Students enter silently according to the Daily Entrance Routine. Their Do Now assignment is faced down, and students are asked NOT to turn the paper over. They must write their names on the back side of this paper without turning it over. As we continue working within this percents unit, we also continue to start class with conversion sprints. These sprints are built from materials available on the EngageNY state website developed to support the common core curriculum. For more resources within this module (Percent and Proportional Relationships) visit this link.
Students have 5 minutes to complete as many problems as possible. To continue motivating all students I continue to stagger the awards given so that students have incremental goals. Achievement points are awarded as follows:
This strategy worked best because it challenges students at different levels. Even the students who struggled academically the most with these conversions pushed themselves to complete an entire column and see progress. In the last 4 – 5 minutes of this section, I elect a a student to cold call the rest to give the answers and write them on the board while I am walking around awarding achievement points to students. Students are then asked to put their sprints away after all answers are reviewed and class notes are distributed.
Students must first fill out the heading and copy the aim at the top of their notes. The class notes resources I have attached in this section also include a teacher copy of the notes. Any red fonts indicate notes that are to be written on the board for students to copy. We begin by copying the definition of commission. I anticipate a common misconception with commission, tip and gratuities. Students must understand that a commission is a piece that an employee earns for selling a product, while a tip or gratuity could be added to an original amount. This distinction must be made early on and reviewed as much as possible through work problem examples.
After copying the definition of commission I model using bar models to determine commission.
Notice the time I take to break down the word problem. Modeling the deep understanding of each piece in the problem is important and it is the most difficult skill to develop and the most influential to success in common core word problems. We are practicing MP1.
After reviewing the solution to the sample problem in the notes I have students copy the definition of a tip, or gratuity, and once again caution them to make sure they know what the question in the word problem is asking them to find. Sometimes they will just want the piece, sometimes they will want a total.
Students receive a problem solving Task assignment. A timer is set at the board with 10 minutes. Students are instructed to show bar models for the first 4 problems in the assignment and that they may work with neighbors during the first ten minutes of this section. Students who complete the first 4 problems, with bar models and other pertinent work included, will be awarded achievement points, booth seats, and will be asked to display their work on the board.
The remaining 10 minutes of this section will be completed independently and silently.
In the last 10 minutes of class I will be asking students who were able to put work up on the board to present their calculations and walk us through the logic behind their bar models. If given time, I will ask other students to share out any other strategies they found helpful on this assignment.

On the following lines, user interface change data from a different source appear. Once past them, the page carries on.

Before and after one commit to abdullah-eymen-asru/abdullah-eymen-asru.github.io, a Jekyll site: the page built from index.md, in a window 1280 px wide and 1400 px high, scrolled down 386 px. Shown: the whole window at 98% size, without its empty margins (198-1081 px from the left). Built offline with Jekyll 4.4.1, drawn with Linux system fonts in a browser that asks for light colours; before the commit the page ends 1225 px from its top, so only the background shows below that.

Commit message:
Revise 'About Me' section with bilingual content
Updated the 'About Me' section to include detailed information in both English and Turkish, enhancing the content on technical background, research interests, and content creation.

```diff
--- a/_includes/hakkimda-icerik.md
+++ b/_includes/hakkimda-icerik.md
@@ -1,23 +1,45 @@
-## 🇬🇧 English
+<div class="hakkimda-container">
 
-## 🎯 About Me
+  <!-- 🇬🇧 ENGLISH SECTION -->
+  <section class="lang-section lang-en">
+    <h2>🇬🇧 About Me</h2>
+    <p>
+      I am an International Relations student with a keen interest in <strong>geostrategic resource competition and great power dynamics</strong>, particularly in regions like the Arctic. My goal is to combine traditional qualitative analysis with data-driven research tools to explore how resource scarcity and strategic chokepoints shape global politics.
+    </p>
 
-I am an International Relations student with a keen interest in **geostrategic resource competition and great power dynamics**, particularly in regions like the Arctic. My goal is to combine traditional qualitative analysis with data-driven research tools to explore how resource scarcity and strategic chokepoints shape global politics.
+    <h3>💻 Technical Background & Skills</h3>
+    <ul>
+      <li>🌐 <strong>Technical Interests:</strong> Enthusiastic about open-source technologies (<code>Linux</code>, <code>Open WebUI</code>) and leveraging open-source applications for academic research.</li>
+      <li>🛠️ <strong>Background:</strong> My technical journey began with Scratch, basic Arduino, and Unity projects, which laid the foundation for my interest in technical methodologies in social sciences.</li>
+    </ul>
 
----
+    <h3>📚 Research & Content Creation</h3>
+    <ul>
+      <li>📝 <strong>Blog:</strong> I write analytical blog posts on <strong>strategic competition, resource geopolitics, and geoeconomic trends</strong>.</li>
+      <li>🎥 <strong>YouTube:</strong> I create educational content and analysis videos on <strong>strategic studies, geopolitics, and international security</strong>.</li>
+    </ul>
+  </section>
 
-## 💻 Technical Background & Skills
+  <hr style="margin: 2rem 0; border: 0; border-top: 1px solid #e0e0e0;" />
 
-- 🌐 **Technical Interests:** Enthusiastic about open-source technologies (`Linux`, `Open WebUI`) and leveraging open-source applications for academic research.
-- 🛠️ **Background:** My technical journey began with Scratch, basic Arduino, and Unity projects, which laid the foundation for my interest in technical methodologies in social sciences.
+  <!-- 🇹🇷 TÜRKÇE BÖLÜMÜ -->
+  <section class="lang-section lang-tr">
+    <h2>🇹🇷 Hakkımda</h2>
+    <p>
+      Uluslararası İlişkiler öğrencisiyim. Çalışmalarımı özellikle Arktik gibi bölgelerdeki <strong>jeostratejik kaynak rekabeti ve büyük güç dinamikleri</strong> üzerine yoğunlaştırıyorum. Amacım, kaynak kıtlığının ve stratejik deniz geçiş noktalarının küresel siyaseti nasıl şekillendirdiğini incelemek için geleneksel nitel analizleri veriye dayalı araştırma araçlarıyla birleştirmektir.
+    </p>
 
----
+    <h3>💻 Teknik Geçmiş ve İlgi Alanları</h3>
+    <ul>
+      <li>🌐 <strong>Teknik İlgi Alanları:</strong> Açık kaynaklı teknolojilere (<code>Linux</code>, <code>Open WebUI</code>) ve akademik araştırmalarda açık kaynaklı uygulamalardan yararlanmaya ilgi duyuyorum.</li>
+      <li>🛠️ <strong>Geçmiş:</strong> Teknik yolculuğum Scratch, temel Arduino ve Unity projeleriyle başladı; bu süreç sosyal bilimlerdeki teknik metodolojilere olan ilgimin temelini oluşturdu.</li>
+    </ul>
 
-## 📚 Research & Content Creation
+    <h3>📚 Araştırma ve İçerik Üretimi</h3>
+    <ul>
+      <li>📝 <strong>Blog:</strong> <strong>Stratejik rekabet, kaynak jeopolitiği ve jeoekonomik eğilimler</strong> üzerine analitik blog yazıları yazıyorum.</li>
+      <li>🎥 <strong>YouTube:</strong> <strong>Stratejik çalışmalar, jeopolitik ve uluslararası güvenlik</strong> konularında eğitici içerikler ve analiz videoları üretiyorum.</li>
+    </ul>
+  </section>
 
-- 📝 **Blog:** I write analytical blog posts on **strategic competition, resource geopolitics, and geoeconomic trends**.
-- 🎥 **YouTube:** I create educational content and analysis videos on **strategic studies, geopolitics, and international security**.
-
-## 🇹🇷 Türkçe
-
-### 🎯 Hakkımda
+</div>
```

It is important to note the different types of questions that could be asked in a word problems and the implications those questions have on the work to be completed. When do we calculate the piece only? When do we add that calculated piece to another value to get a total? The following facts should be highlighted for each question reviewed in class:
#1 – asks for the piece only by asking for the shipping cost
#2 – asks for the amount left as the extra tip only, not the total spent. We do not add 2,000 to the tip
#3 – asks for the commission alone; simply calculate 12% of $2,000.
#4 – the first part asks for the taxes alone; the second question asks for the grand total of staying for 10 nights. This is a great opportunity to highlight numeric expressions
It will be announced that all of the work and answers to today’s assignment will be on our class website so that students can use it to study for tomorrow’s quiz.